Work task: Make a verbatim copy of the records; pictures stay out.

[Before and after images]
※ ※ ※

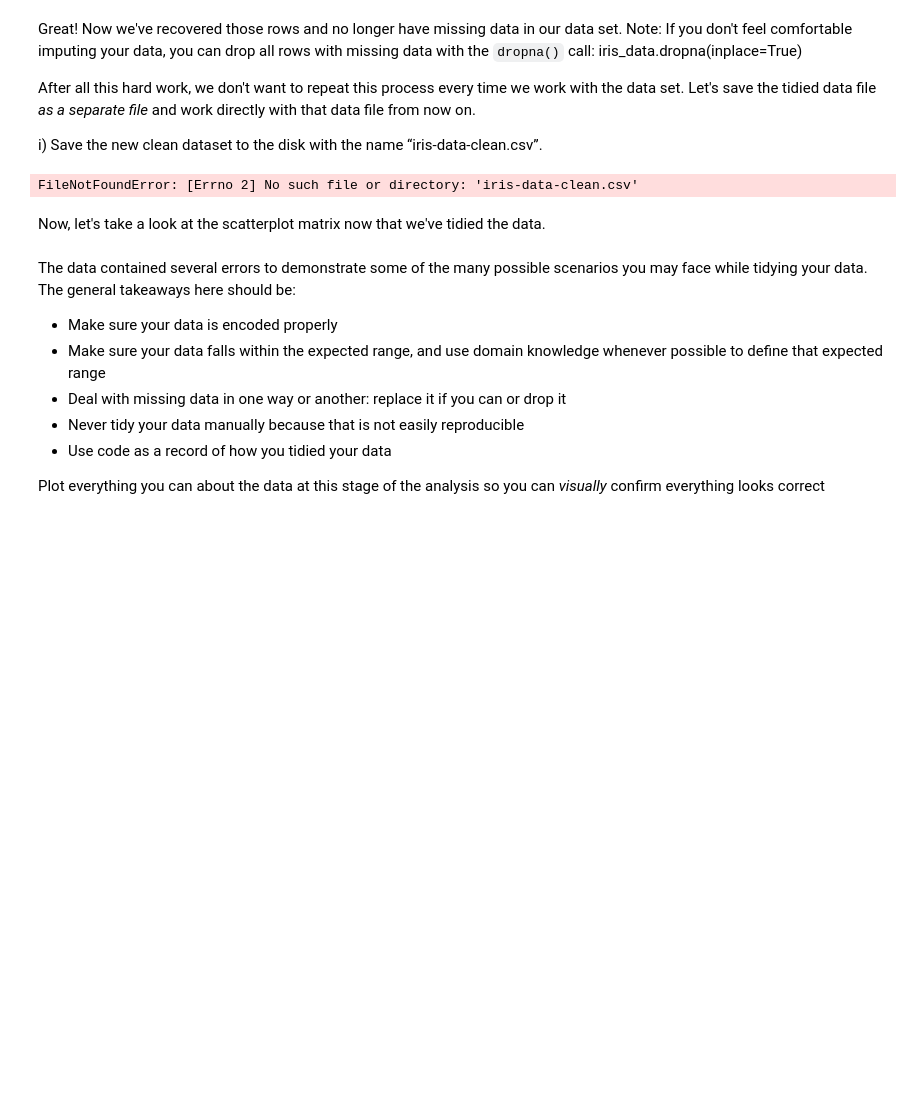
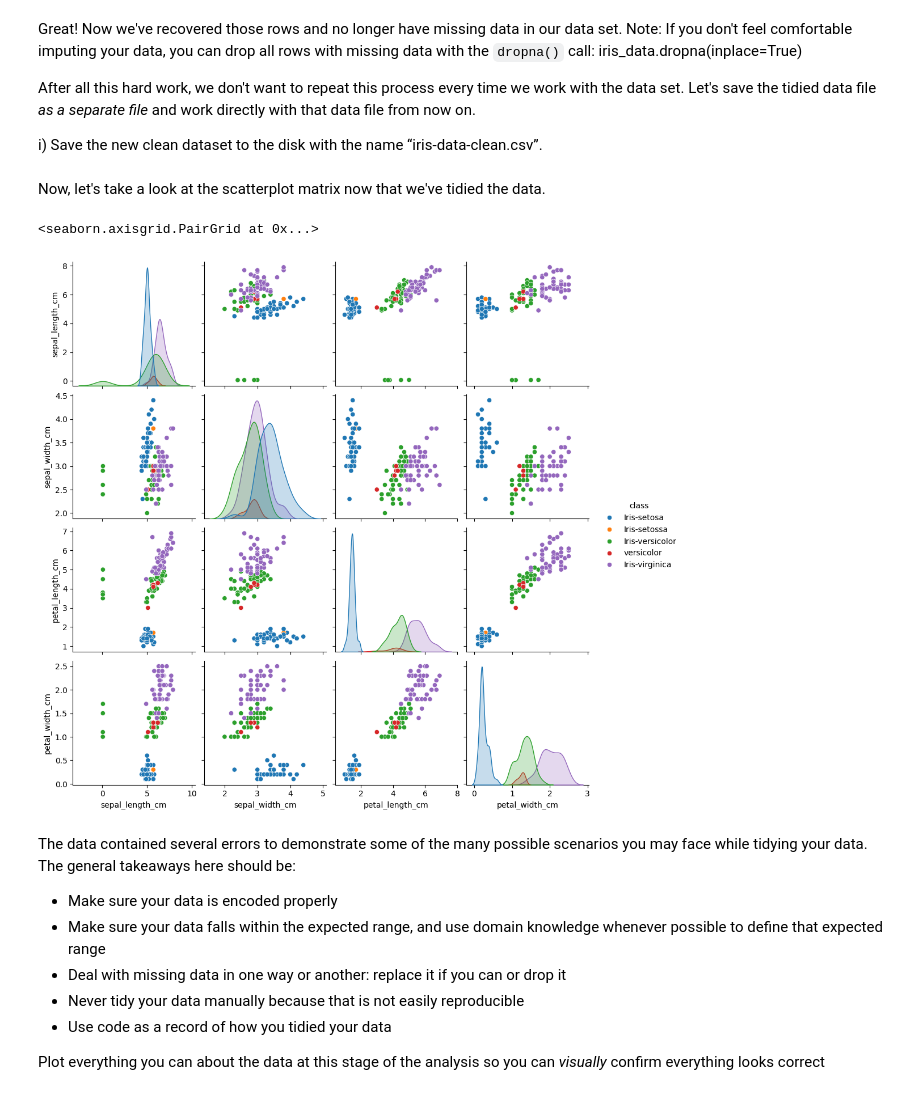
Before and after one commit to alexandre2004costa/IA_project2, a Jupyter notebook: Exercise5_IART_SupervisedLearning_Notebook/Exercise5_SupervisedLearning_ToComplete.ipynb, the cells around one changed output. Saved outputs shown, nothing was run; the diff lists cells and outputs as text; code cells hidden in the pictures; blank space fills up the shorter version.

```diff
--- a/Exercise5_IART_SupervisedLearning_Notebook/Exercise5_SupervisedLearning_ToComplete.ipynb
+++ b/Exercise5_IART_SupervisedLearning_Notebook/Exercise5_SupervisedLearning_ToComplete.ipynb
@@ -438,16 +448,16 @@ After all this hard work, we don't want to repeat this process every time we wor
 
 i)	Save the new clean dataset to the disk with the name “iris-data-clean.csv”.
 # %%
-# Your Code Here
-# ...
+iris_data.to_csv("iris-data-clean.csv", index=False)
 
 iris_data_clean = pd.read_csv('iris-data-clean.csv')
-# %% [output]
-FileNotFoundError: [Errno 2] No such file or directory: 'iris-data-clean.csv'
 # %% [markdown]
 Now, let's take a look at the scatterplot matrix now that we've tidied the data.
 # %%
-sb.pairplot(iris_data_clean, hue='class')
+sns.pairplot(iris_data_clean, hue='class')
+# %% [output]
+<seaborn.axisgrid.PairGrid at 0x...>
+[figure, added]
 # %% [markdown]
 The data contained several errors to demonstrate some of the many possible scenarios you may face while tidying your data. The general takeaways here should be:
 - Make sure your data is encoded properly
```
Also changed, not shown: parts of 14 cells of this notebook, 5 other files.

※ ※ ※

Response to this task:
Before and after one commit to alexandre2004costa/IA_project2, a Jupyter notebook: Exercise5_IART_SupervisedLearning_Notebook/Exercise5_SupervisedLearning_ToComplete.ipynb, the cells around one changed output. Saved outputs shown, nothing was run; the diff lists cells and outputs as text; code cells hidden in the pictures; blank space fills up the shorter version.

```diff
--- a/Exercise5_IART_SupervisedLearning_Notebook/Exercise5_SupervisedLearning_ToComplete.ipynb
+++ b/Exercise5_IART_SupervisedLearning_Notebook/Exercise5_SupervisedLearning_ToComplete.ipynb
@@ -438,16 +448,16 @@ After all this hard work, we don't want to repeat this process every time we wor
 
 i)	Save the new clean dataset to the disk with the name “iris-data-clean.csv”.
 # %%
-# Your Code Here
-# ...
+iris_data.to_csv("iris-data-clean.csv", index=False)
 
 iris_data_clean = pd.read_csv('iris-data-clean.csv')
-# %% [output]
-FileNotFoundError: [Errno 2] No such file or directory: 'iris-data-clean.csv'
 # %% [markdown]
 Now, let's take a look at the scatterplot matrix now that we've tidied the data.
 # %%
-sb.pairplot(iris_data_clean, hue='class')
+sns.pairplot(iris_data_clean, hue='class')
+# %% [output]
+<seaborn.axisgrid.PairGrid at 0x...>
+[figure, added]
 # %% [markdown]
 The data contained several errors to demonstrate some of the many possible scenarios you may face while tidying your data. The general takeaways here should be:
 - Make sure your data is encoded properly
```
Also changed, not shown: parts of 14 cells of this notebook, 5 other files.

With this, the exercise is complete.